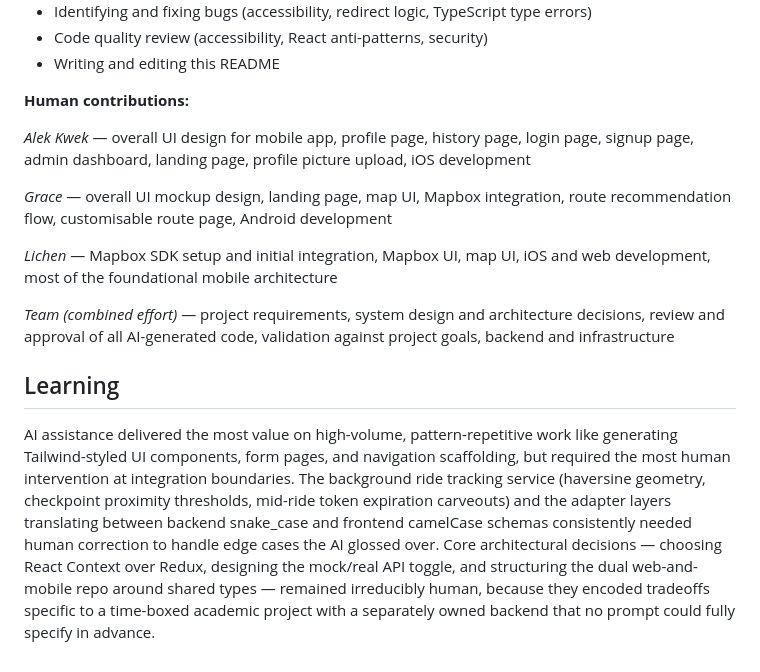
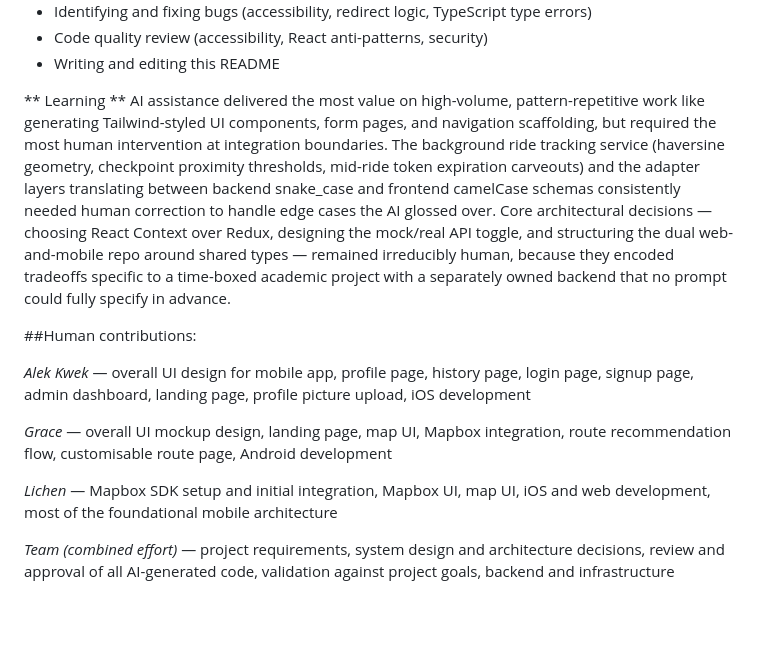
Before and after one commit to CS5224-G2/frontend, a Markdown page: README.md, the part around the change. Drawn GitHub-style; blank space fills up the shorter version.

```diff
--- a/README.md
+++ b/README.md
@@ -108,7 +108,10 @@ This project used AI-assisted development tools as part of the CS5224 Cloud Comp
 - Code quality review (accessibility, React anti-patterns, security)
 - Writing and editing this README
 
-**Human contributions:**
+** Learning **
+AI assistance delivered the most value on high-volume, pattern-repetitive work like generating Tailwind-styled UI components, form pages, and navigation scaffolding, but required the most human intervention at integration boundaries. The background ride tracking service (haversine geometry, checkpoint proximity thresholds, mid-ride token expiration carveouts) and the adapter layers translating between backend snake_case and frontend camelCase schemas consistently needed human correction to handle edge cases the AI glossed over. Core architectural decisions — choosing React Context over Redux, designing the mock/real API toggle, and structuring the dual web-and-mobile repo around shared types — remained irreducibly human, because they encoded tradeoffs specific to a time-boxed academic project with a separately owned backend that no prompt could fully specify in advance.
+
+##Human contributions:
 
 *Alek Kwek* — overall UI design for mobile app, profile page, history page, login page, signup page, admin dashboard, landing page, profile picture upload, iOS development
 
@@ -117,6 +120,3 @@ This project used AI-assisted development tools as part of the CS5224 Cloud Comp
 *Lichen* — Mapbox SDK setup and initial integration, Mapbox UI, map UI, iOS and web development, most of the foundational mobile architecture
 
 *Team (combined effort)* — project requirements, system design and architecture decisions, review and approval of all AI-generated code, validation against project goals, backend and infrastructure
-
-## Learning
-AI assistance delivered the most value on high-volume, pattern-repetitive work like generating Tailwind-styled UI components, form pages, and navigation scaffolding, but required the most human intervention at integration boundaries. The background ride tracking service (haversine geometry, checkpoint proximity thresholds, mid-ride token expiration carveouts) and the adapter layers translating between backend snake_case and frontend camelCase schemas consistently needed human correction to handle edge cases the AI glossed over. Core architectural decisions — choosing React Context over Redux, designing the mock/real API toggle, and structuring the dual web-and-mobile repo around shared types — remained irreducibly human, because they encoded tradeoffs specific to a time-boxed academic project with a separately owned backend that no prompt could fully specify in advance.
```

========================

EXERCISE DETAILS: The answer should consist of all lines from the records above that hold the word "review".

WRITTEN ANSWER:
 - Code quality review (accessibility, React anti-patterns, security)
 *Team (combined effort)* — project requirements, system design and architecture decisions, review and approval of all AI-generated code, validation against project goals, backend and infrastructure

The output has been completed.